Preterm delivery before
establishment of normal red cell and iron stores in last trimester.
Blood loss for Laboratory testing.
Expansion of blood volume with growth.
Physiological cessation of red cell synthesis
in the first 6 weeks after birth.
Although these factors combine to result in the
‘normal’ fall in haemoglobin concentration in the first 6-9 weeks after birth,
this is accompanied by improved oxygen unloading capacity as 2,3-DPG levels rise,
so that tissue oxygen delivery may improve despite reduced oxygen carrying
capacity. Thus the possible benefits of transfusion need to be balanced against
the known (and unknown) risks for each individual baby.
Indications for Transfusion
Shock due to blood loss.
Babies with cardiorespiratory disease.
Transfuse if haematocrit:
<40 if unwell (ventilated, <1000g, ongoing
< 35 if moderate lung disease (O2
requirement > 30%, significant apnoeas and bradycardia)
< 30 if mild residual lung disease (CPAP or
low rate ventilation in ≤ 30% O2).
Stable growing babies < 6 weeks
Transfuse if haematocrit < 30 and baby
symptomatic (recurrent apnoea and bradycardia, failure of weight gain).

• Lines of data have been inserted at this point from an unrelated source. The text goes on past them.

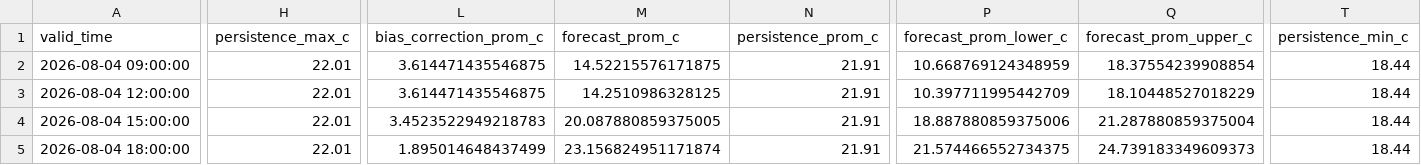
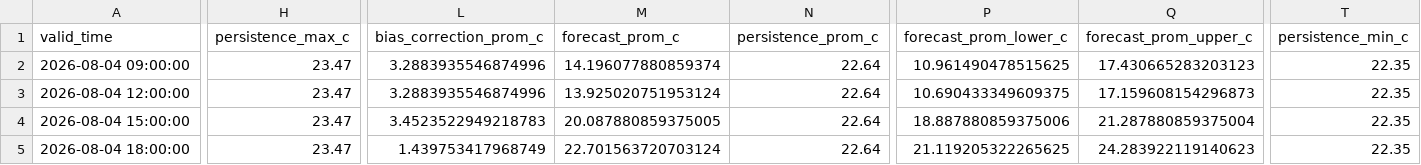
Before and after one commit to ccardenas93/weather_forecast, a CSV file: forecast_output.csv, drawn as a sheet; only a part is shown, gaps mark what is left out; the diff covers the shown part only; the diff names each change by its address in the sheet, - before the commit and + after, or states it on an @@ line.

```diff
--- a/forecast_output.csv
+++ b/forecast_output.csv
-H2:H5 (persistence_max_c): 22.01
+H2:H5 (persistence_max_c): 23.47
-L2:L3 (bias_correction_prom_c): 3.614471435546875
+L2:L3 (bias_correction_prom_c): 3.2883935546874996
-M2 (forecast_prom_c): 14.52215576171875
+M2 (forecast_prom_c): 14.196077880859374
-N2:N5 (persistence_prom_c): 21.91
+N2:N5 (persistence_prom_c): 22.64
-P2 (forecast_prom_lower_c): 10.668769124348959
+P2 (forecast_prom_lower_c): 10.961490478515625
-Q2 (forecast_prom_upper_c): 18.37554239908854
+Q2 (forecast_prom_upper_c): 17.430665283203123
-T2:T5 (persistence_min_c): 18.44
+T2:T5 (persistence_min_c): 22.35
-M3 (forecast_prom_c): 14.2510986328125
+M3 (forecast_prom_c): 13.925020751953124
-P3 (forecast_prom_lower_c): 10.397711995442709
+P3 (forecast_prom_lower_c): 10.690433349609375
-Q3 (forecast_prom_upper_c): 18.10448527018229
+Q3 (forecast_prom_upper_c): 17.159608154296873
-L5 (bias_correction_prom_c): 1.895014648437499
+L5 (bias_correction_prom_c): 1.439753417968749
-M5 (forecast_prom_c): 23.156824951171874
+M5 (forecast_prom_c): 22.701563720703124
-P5 (forecast_prom_lower_c): 21.574466552734375
+P5 (forecast_prom_lower_c): 21.119205322265625
-Q5 (forecast_prom_upper_c): 24.739183349609373
+Q5 (forecast_prom_upper_c): 24.283922119140623
```
Also changed, not shown: 79 edited cells elsewhere in this file, forecast_metrics.csv, merged_data_export.csv, 5 other files.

Baby for surgery.
Stable growing babies > 6 weeks old.
Transfuse only if haematocrit < 25 and
baby symptomatic. Transfusion at this age will inhibit the normal onset
of erythropoiesis and should usually be discussed with a Specialist.

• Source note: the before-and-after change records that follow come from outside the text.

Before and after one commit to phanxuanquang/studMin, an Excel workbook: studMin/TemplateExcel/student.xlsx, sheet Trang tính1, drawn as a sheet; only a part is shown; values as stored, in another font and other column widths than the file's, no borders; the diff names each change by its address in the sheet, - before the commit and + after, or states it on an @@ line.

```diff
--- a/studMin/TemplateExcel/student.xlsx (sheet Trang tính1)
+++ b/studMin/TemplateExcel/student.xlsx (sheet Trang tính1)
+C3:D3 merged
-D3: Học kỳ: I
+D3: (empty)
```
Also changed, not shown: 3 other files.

Oral iron supplements should be started at 4 weeks of age.
Informed consent must be obtained unless the
situation is life threatening.

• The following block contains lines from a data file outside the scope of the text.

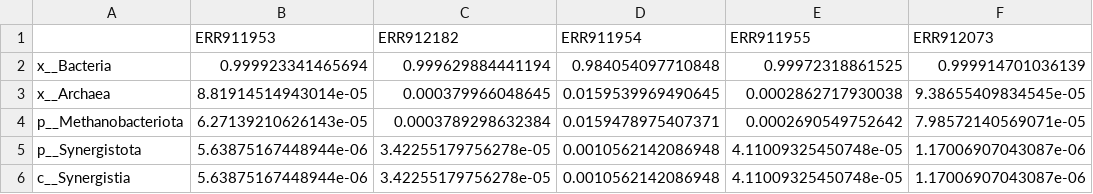
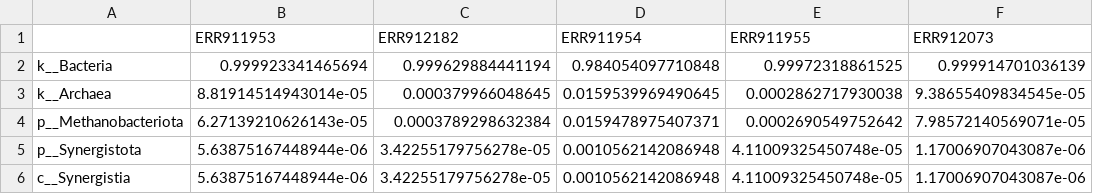
Before and after one commit to deepomicslab/GutMeta_analysis_scripts, a TSV file: diff_testing/output.diff_testing.wilcox.test.pass.abundance.tsv, drawn as a sheet; only a part is shown; the diff names each change by its address in the sheet, - before the commit and + after, or states it on an @@ line.

```diff
--- a/diff_testing/output.diff_testing.wilcox.test.pass.abundance.tsv
+++ b/diff_testing/output.diff_testing.wilcox.test.pass.abundance.tsv
-A2: x__Bacteria
+A2: k__Bacteria
-A3: x__Archaea
+A3: k__Archaea
```
Also changed, not shown: alpha_diversity/merged_input.abundance.k.tsv, alpha_diversity/output.alpha_diversity.pvalue.tsv, 19 other files.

Consent is documented on a consent form
(Agreement to Treatment CR111).
However, verbal consent by a parent is
acceptable provided it is documented in baby’s chart, until written consent
For infants who are under 1000g
and less than 10 days old, or infants who are likely to need multiple
transfusions within the first few weeks, order a mulitpack. This will
provide 4 paediatric packs of red cells from a single donor, thereby
reducing donor exposure.
Small babies (<1500g) in the first week of
life: 10ml/kg over 2h.
Larger babies and older babies: 15ml/kg over
2h to maximise haemoglobin rise while minimising numbers of transfusions
1mg/kg half way through the transfusion to minimise volume load.
JL and Bhutani VK. Role of furosemide therapy after booster-packed
erythrocyte transfusions in infants with bronchopulmonary dysplasia. J Pediatr 1990;117, 965-8.
H, Greiner B, Linderkamp O. Effect of blood transfusion on
cardiorespiratory abnormalities in preterm infants. Arch Dis Child 1995;
VYH and Gan TE. Red cell transfusion in the preterm infant. J Pediatr
Child Health 1994; 30;301-9.
& Newborn Committee, Canadian Paediatric Society. Guidelines for
transfusion of erythrocytes to neonates and premature infants. Can Med
Assoc J 1992; 147: 1781-6.